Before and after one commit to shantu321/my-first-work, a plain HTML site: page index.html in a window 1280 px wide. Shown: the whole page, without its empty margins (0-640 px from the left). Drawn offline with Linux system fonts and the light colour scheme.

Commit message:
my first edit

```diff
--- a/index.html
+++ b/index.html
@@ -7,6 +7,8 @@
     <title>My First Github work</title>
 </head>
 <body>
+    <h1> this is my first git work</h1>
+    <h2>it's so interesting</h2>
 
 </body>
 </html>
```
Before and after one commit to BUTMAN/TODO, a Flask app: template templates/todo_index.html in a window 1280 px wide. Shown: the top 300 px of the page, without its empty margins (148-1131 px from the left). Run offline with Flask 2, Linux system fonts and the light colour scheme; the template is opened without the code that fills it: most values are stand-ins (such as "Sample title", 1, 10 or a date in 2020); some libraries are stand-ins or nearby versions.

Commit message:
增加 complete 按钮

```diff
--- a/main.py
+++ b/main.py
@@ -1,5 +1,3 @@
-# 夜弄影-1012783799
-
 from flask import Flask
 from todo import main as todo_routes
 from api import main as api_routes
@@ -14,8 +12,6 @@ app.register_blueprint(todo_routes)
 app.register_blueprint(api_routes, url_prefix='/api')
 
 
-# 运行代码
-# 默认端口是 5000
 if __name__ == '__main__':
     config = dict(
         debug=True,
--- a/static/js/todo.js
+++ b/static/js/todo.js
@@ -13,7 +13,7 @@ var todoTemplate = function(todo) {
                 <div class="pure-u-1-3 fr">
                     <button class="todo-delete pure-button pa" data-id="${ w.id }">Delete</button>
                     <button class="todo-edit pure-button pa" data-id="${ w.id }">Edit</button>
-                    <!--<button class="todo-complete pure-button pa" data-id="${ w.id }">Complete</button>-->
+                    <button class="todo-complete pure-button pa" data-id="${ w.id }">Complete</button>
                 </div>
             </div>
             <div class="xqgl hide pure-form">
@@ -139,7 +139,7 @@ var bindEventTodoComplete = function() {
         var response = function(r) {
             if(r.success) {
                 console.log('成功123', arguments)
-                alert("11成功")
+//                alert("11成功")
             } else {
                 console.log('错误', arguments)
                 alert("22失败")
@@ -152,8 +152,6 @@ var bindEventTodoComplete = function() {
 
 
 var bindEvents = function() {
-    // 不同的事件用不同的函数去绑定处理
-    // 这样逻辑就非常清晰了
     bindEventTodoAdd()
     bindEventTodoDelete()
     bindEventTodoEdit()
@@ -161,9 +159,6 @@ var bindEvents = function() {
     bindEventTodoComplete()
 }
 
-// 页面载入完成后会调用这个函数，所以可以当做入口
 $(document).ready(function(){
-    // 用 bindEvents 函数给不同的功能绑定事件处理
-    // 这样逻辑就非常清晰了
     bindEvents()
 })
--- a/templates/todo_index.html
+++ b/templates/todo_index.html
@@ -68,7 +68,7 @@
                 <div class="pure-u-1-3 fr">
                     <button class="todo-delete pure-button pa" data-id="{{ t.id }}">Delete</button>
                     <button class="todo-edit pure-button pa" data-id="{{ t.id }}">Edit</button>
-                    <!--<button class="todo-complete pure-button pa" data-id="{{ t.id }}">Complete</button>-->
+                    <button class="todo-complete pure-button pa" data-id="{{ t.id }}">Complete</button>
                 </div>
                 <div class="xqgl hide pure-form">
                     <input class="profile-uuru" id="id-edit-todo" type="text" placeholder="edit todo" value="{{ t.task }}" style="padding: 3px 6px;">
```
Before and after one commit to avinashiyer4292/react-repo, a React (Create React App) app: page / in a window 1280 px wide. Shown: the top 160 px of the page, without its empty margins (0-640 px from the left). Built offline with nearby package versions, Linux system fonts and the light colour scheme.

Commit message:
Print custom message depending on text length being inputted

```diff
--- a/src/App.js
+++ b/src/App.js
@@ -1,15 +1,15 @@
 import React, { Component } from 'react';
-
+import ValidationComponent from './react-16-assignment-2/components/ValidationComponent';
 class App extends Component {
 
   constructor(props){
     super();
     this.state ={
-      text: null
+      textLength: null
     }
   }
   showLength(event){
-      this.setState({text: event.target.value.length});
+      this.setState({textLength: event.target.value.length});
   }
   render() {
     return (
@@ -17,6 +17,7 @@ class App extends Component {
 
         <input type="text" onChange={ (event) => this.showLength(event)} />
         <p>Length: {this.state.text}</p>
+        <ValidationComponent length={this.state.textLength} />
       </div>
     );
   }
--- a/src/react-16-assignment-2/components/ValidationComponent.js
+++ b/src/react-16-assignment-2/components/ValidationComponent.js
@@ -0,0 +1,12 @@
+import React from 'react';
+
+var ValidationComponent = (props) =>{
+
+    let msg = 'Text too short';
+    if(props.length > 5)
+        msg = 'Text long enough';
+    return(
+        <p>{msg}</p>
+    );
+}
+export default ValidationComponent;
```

* [Your objective] Each line that includes the string "ValidationComponent" should be copied from the data.

* [Output of the task]
+import ValidationComponent from './react-16-assignment-2/components/ValidationComponent';
+        <ValidationComponent length={this.state.textLength} />
--- a/src/react-16-assignment-2/components/ValidationComponent.js
+++ b/src/react-16-assignment-2/components/ValidationComponent.js
+var ValidationComponent = (props) =>{
+export default ValidationComponent;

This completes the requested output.